From August 23 through August 30 faxes and telephone calls were exchanged between the parties trying to clarify the issue. Mr. Winsor, by letter dated August 30, 2000 (fax date August 24) informed Mr. Tataryn that from August 30 until September 14 he appointed Mr. Patrick White as chief pilot. Operations manager, Mrs. White, submitted a chief pilot nomination form to Transport Canada with Mr. Patrick White as nominee.

Much evidence was adduced as to Mr. Winsor's status with Exploits Valley since joining PEA. It was asserted that he remained as chief pilot, although no longer a resident in Gander and flying for PEA out of St. John's. Evidence was also adduced as to his status at PEA, that he was a contract pilot, free to turn down trips. The implication being that he would be free to fulfill his functions at Exploits Valley. While flying for PEA, he was working to develop standard operating procedures for an Exploits Valley aircraft.

Evidence was also lead by both parties as to Mr. Patrick White's employment status as training pilot with the water bombing division of the Newfoundland Government, at the time that he was nominated for the chief pilot function.


Most of the evidence and argument just referred to is extraneous to the issue. By August 25, by Mr. Winsor's own albeit reluctant admission, he was not functioning as Exploits Valley chief pilot. Much of the evidence was adduced in an attempt to resurrect that status, after the fact.

I find his equivocal testimony in answer to Mr. Tataryn's evidence indicates as much. He was initially candid with Mr. Tataryn, but upon finding out that having been so, placed Mr. White in an awkward position, he did his utmost, short of refuting his statement, to ameliorate it.

As he was not functioning as chief pilot he could not place Mr. White in his position. I use the words not functioning as chief pilot rather than employed, as there was evidence of an ongoing relationship between Mr. Winsor and Exploits Valley but Mr. Winsor himself said that he no longer thought of himself as chief pilot.

Mrs. White as operations manager could nominate Mr. White to be chief pilot but she too was precluded from putting him in that position as the nomination needed the Minister's approval.

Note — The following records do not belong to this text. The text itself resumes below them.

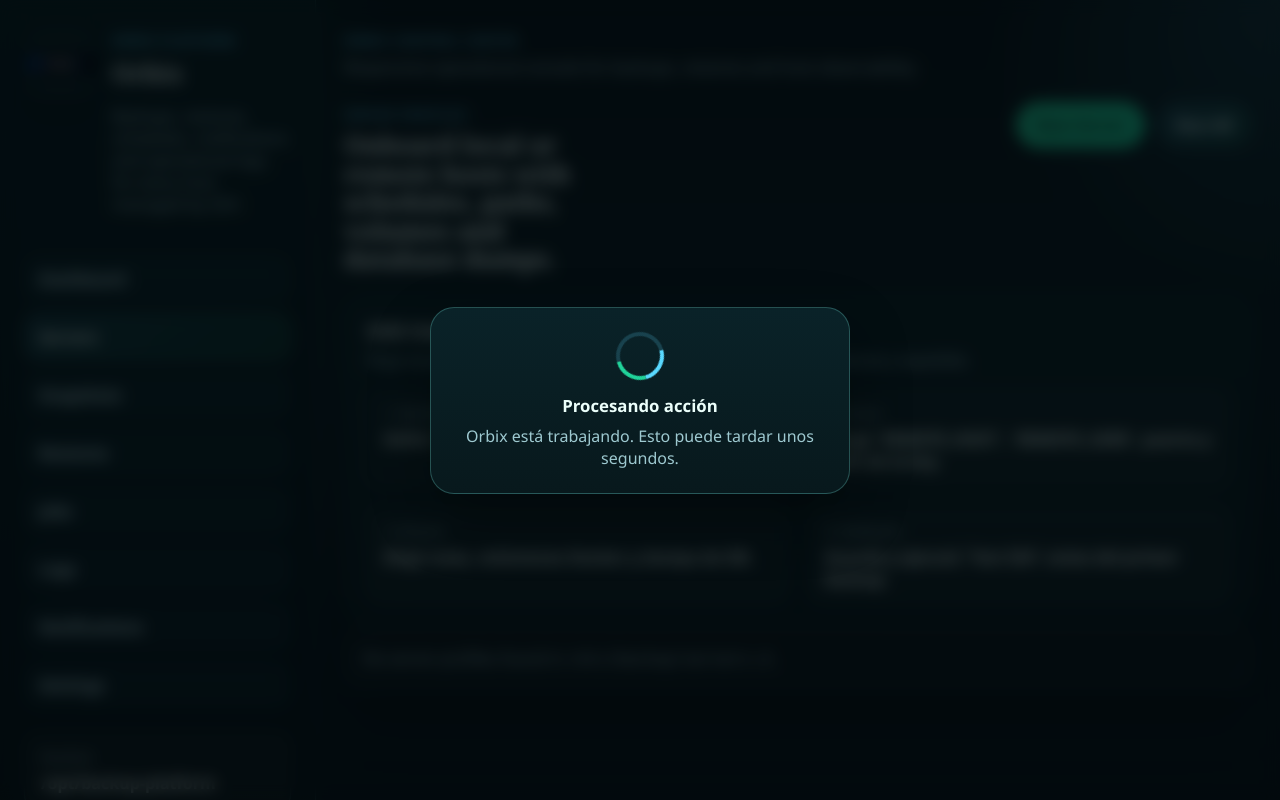
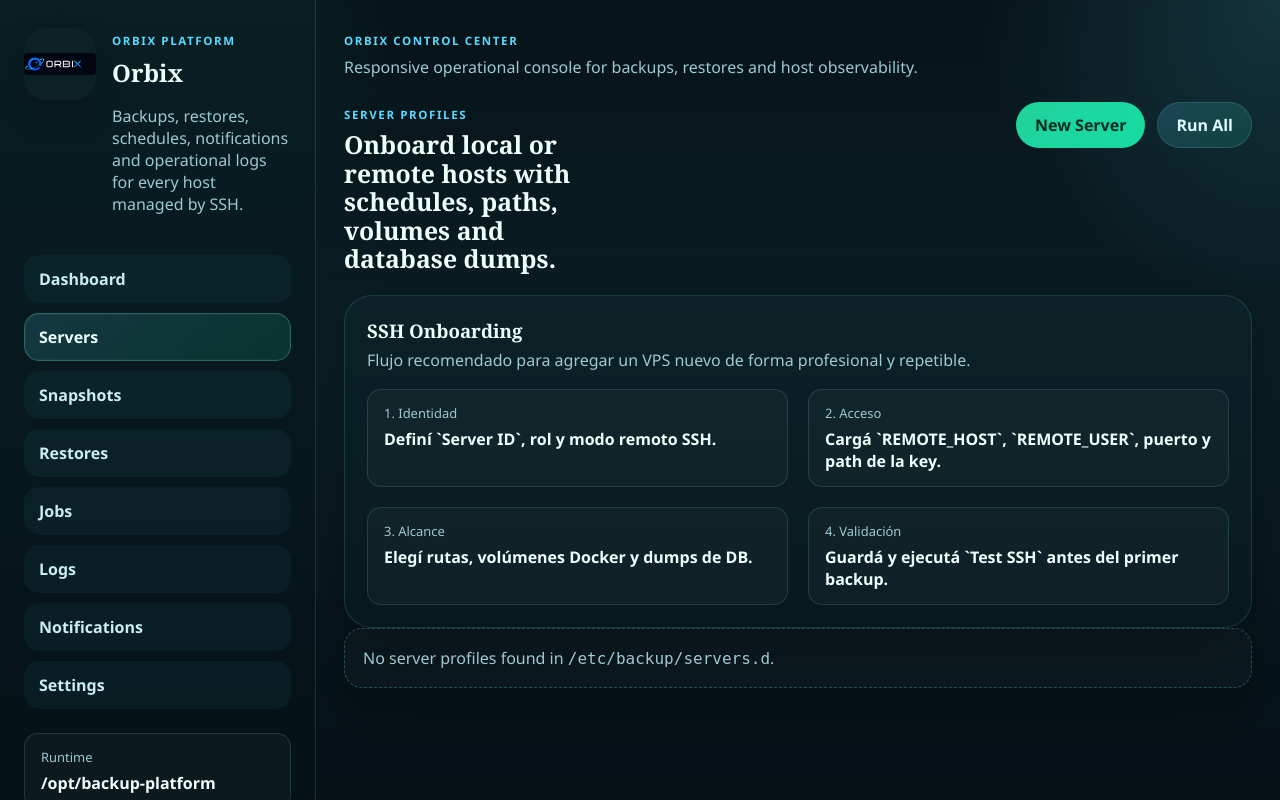
Before and after one commit to daniel1rosso/server-backups, a Flask app: page /servers in a window 1280 px wide. Run offline with Flask 3, Linux system fonts and the light colour scheme; parts of the project's set-up code (start-up, migrations or seed data) failed here and were passed over; some libraries are stand-ins or nearby versions.

Commit message:
Replace blocking loader with inline form loading

```diff
--- a/ui/static/styles.css
+++ b/ui/static/styles.css
@@ -736,51 +736,51 @@
   min-width: 120px;
 }
 
-.loading-overlay {
-  position: fixed;
-  inset: 0;
-  display: grid;
-  place-items: center;
-  padding: 24px;
-  background: rgba(2, 8, 10, 0.72);
-  backdrop-filter: blur(8px);
-  z-index: 100;
-}
-
-.loading-card {
-  width: min(420px, 100%);
-  padding: 24px;
-  border-radius: 24px;
-  border: 1px solid var(--line-strong);
-  background: linear-gradient(180deg, rgba(10, 35, 41, 0.98), rgba(8, 25, 29, 0.98));
-  box-shadow: var(--shadow-lg);
-  text-align: center;
-}
-
-.loading-card strong {
-  display: block;
-  margin-bottom: 8px;
-  font-size: 1.05rem;
-}
-
-.loading-card p {
-  margin: 0;
-  color: var(--muted);
-}
-
 .spinner {
-  width: 48px;
-  height: 48px;
-  margin: 0 auto 14px;
+  width: 18px;
+  height: 18px;
   border-radius: 999px;
-  border: 4px solid rgba(89, 217, 255, 0.18);
+  border: 3px solid rgba(89, 217, 255, 0.18);
   border-top-color: var(--sky);
   border-right-color: var(--green);
   animation: orbix-spin 0.9s linear infinite;
 }
 
-body.is-loading {
-  overflow: hidden;
+.btn.is-loading {
+  position: relative;
+  color: transparent !important;
+  pointer-events: none;
+}
+
+.btn.is-loading::after {
+  content: "";
+  position: absolute;
+  inset: 50% auto auto 50%;
+  width: 18px;
+  height: 18px;
+  margin-left: -9px;
+  margin-top: -9px;
+  border-radius: 999px;
+  border: 3px solid rgba(255, 255, 255, 0.25);
+  border-top-color: currentColor;
+  border-right-color: currentColor;
+  animation: orbix-spin 0.9s linear infinite;
+}
+
+.btn.primary.is-loading::after {
+  border-color: rgba(3, 44, 35, 0.25);
+  border-top-color: #032c23;
+  border-right-color: #032c23;
+}
+
+.loading-status {
+  margin: 0;
+  color: var(--muted);
+  font-size: 0.92rem;
+}
+
+.loading-status[hidden] {
+  display: none;
 }
 
 @keyframes orbix-spin {
--- a/ui/static/ui.js
+++ b/ui/static/ui.js
@@ -132,34 +132,30 @@
   };
 
   const initLoading = (scope = document) => {
-    const overlay = document.querySelector("[data-loading-overlay]");
-    if (!(overlay instanceof HTMLElement)) return;
-    const title = overlay.querySelector("strong");
-    const text = overlay.querySelector("p");
-
-    const resetLoading = () => {
-      overlay.hidden = true;
-      document.body.classList.remove("is-loading");
-    };
-
-    resetLoading();
-    window.addEventListener("pageshow", resetLoading);
-    window.addEventListener("load", resetLoading);
-
     scope.querySelectorAll("form").forEach((form) => {
       if (!(form instanceof HTMLFormElement) || form.dataset.loadingBound === "true") return;
       form.dataset.loadingBound = "true";
       form.addEventListener("submit", () => {
         const action = form.getAttribute("action") || "";
         if (form.dataset.skipLoading === "true" || action.startsWith("/actions/")) return;
-        if (title instanceof HTMLElement) {
-          title.textContent = form.dataset.loadingTitle || "Procesando acción";
+        form.classList.add("is-submitting");
+
+        const statusEl = form.querySelector("[data-loading-status]");
+        if (statusEl instanceof HTMLElement) {
+          statusEl.hidden = false;
+          statusEl.textContent = form.dataset.loadingMessage || "Orbix está procesando la solicitud...";
         }
-        if (text instanceof HTMLElement) {
-          text.textContent = form.dataset.loadingMessage || "Orbix está trabajando. Esto puede tardar unos segundos.";
-        }
-        overlay.hidden = false;
-        document.body.classList.add("is-loading");
+
+        form.querySelectorAll('button[type="submit"]').forEach((button) => {
+          if (!(button instanceof HTMLButtonElement)) return;
+          if (!button.dataset.originalText) {
+            button.dataset.originalText = button.textContent || "";
+          }
+          button.disabled = true;
+          button.classList.add("is-loading");
+          button.setAttribute("aria-busy", "true");
+          button.textContent = button.dataset.loadingText || "Cargando...";
+        });
       });
     });
   };
--- a/ui/templates/base.html
+++ b/ui/templates/base.html
@@ -66,13 +66,6 @@
         {% block content %}{% endblock %}
       </main>
     </div>
-    <div class="loading-overlay" data-loading-overlay hidden>
-      <div class="loading-card" role="status" aria-live="polite">
-        <div class="spinner" aria-hidden="true"></div>
-        <strong>Procesando acción</strong>
-        <p>Orbix está trabajando. Esto puede tardar unos segundos.</p>
-      </div>
-    </div>
     <script src="{{ url_for('static', filename='ui.js') }}"></script>
   </body>
 </html>
--- a/ui/templates/logs.html
+++ b/ui/templates/logs.html
@@ -17,7 +17,7 @@
         <p>Fetch logs directly over SSH or from the local host runtime.</p>
       </div>
     </header>
-    <form method="get" action="{{ url_for('logs_view') }}" class="form-grid" data-loading-message="Buscando logs y validando el origen seleccionado...">
+    <form method="get" action="{{ url_for('logs_view') }}" class="form-grid" data-loading-message="Buscando logs y validando el origen seleccionado..." data-loading-text="Buscando...">
       <div class="field">
         <label>Server</label>
         <select name="server_filename">
@@ -43,6 +43,7 @@
       <div class="form-actions span-2">
         <button class="btn primary" type="submit">Preview</button>
       </div>
+      <p class="loading-status span-2" data-loading-status hidden></p>
     </form>
   </article>
 
--- a/ui/templates/notifications.html
+++ b/ui/templates/notifications.html
@@ -22,13 +22,14 @@
         <p>These values are stored in <code>/etc/backup/global.env</code>.</p>
       </div>
     </header>
-    <form method="post" action="{{ url_for('save_notifications') }}" class="form-grid">
+    <form method="post" action="{{ url_for('save_notifications') }}" class="form-grid" data-loading-message="Guardando notificaciones..." data-loading-text="Guardando...">
       <div class="field"><label>Enabled</label><input name="TELEGRAM_ENABLED" value="{{ settings.TELEGRAM_ENABLED }}"></div>
       <div class="field"><label>Chat ID</label><input name="TELEGRAM_CHAT_ID" value="{{ settings.TELEGRAM_CHAT_ID }}"></div>
       <div class="field span-2"><label>Bot Token</label><input name="TELEGRAM_BOT_TOKEN" value="{{ settings.TELEGRAM_BOT_TOKEN }}"></div>
       <div class="form-actions span-2">
         <button class="btn primary" type="submit">Save Notifications</button>
       </div>
+      <p class="loading-status span-2" data-loading-status hidden></p>
     </form>
   </article>
 
--- a/ui/templates/servers.html
+++ b/ui/templates/servers.html
@@ -79,7 +79,7 @@
 
     <div class="server-admin" id="server-admin-{{ loop.index }}" hidden>
       <div class="panel-divider"></div>
-      <form method="post" action="{{ url_for('save_server') }}" class="form-grid">
+      <form method="post" action="{{ url_for('save_server') }}" class="form-grid" data-loading-message="Guardando configuración del server..." data-loading-text="Guardando...">
         <input type="hidden" name="filename" value="{{ server.filename }}">
         <div class="field"><label>Server ID</label><input name="SERVER_ID" value="{{ server.SERVER_ID }}"></div>
         <div class="field"><label>Role</label><input name="SOURCE_ROLE" value="{{ server.SOURCE_ROLE }}"></div>
@@ -123,6 +123,7 @@
         <div class="form-actions span-2">
           <button class="btn primary" type="submit">Save Profile</button>
         </div>
+        <p class="loading-status span-2" data-loading-status hidden></p>
       </form>
 
       <form class="danger-form" method="post" action="{{ url_for('delete_server') }}" onsubmit="return confirm('Delete this server profile?');">
@@ -145,7 +146,7 @@
       </div>
       <button class="btn ghost modal-close" type="button" data-modal-close>Cerrar</button>
     </header>
-    <form method="post" action="{{ url_for('save_server') }}" class="form-grid">
+    <form method="post" action="{{ url_for('save_server') }}" class="form-grid" data-loading-message="Creando nuevo server..." data-loading-text="Creando...">
       <div class="field"><label>Filename</label><input name="filename" placeholder="orbix-new-vps.env"></div>
       <div class="field"><label>Server ID</label><input name="SERVER_ID" placeholder="orbix-new-vps"></div>
       <div class="field"><label>Role</label><input name="SOURCE_ROLE" placeholder="generic-remote"></div>
@@ -172,6 +173,7 @@
       <div class="form-actions span-2">
         <button class="btn primary" type="submit">Create Server</button>
       </div>
+      <p class="loading-status span-2" data-loading-status hidden></p>
     </form>
   </div>
 </dialog>
--- a/ui/templates/settings.html
+++ b/ui/templates/settings.html
@@ -10,7 +10,7 @@
 </section>
 
 <section class="panel">
-  <form method="post" action="{{ url_for('save_settings') }}" class="form-grid">
+  <form method="post" action="{{ url_for('save_settings') }}" class="form-grid" data-loading-message="Guardando configuración global..." data-loading-text="Guardando...">
     <div class="field"><label>Backup Root</label><input name="BACKUP_ROOT" value="{{ settings.BACKUP_ROOT }}"></div>
     <div class="field"><label>State Dir</label><input name="STATE_DIR" value="{{ settings.STATE_DIR }}"></div>
     <div class="field"><label>Log Dir</label><input name="LOG_DIR" value="{{ settings.LOG_DIR }}"></div>
@@ -32,6 +32,7 @@
     <div class="form-actions span-2">
       <button class="btn primary" type="submit">Save Global Settings</button>
     </div>
+    <p class="loading-status span-2" data-loading-status hidden></p>
   </form>
 </section>
 
```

Having ascertained that Mr. Winsor was not the chief pilot at Exploits Valley on August 25 and no replacement having been approved, the Minister was justified in coming to the conclusion that Exploits Valley was not, at the time, in conformity with the conditions of issue.

However I do feel that this case is a tempest in a teapot. Here we are addressing what amounts to a one-man operation, as far as the section 703 operation is concerned. The "employed on a full-time basis" as defined applies to all commercial carriers. But, the number of hours required to carry out the duties, where essentially the chief pilot is supervising himself, needs to be regarded on a case by case basis. Although the Minister was technically justified in coming to the conclusion he did, it seems to me that this case should have been resolved between the parties.


The Minister has established on a balance of probabilities that Exploits Valley Air Services Ltd. did not comply with the conditions subject to which the air operator certificate was issued. The decision to suspend the certificate is confirmed.

Allister Ogilvie
Civil Aviation Tribunal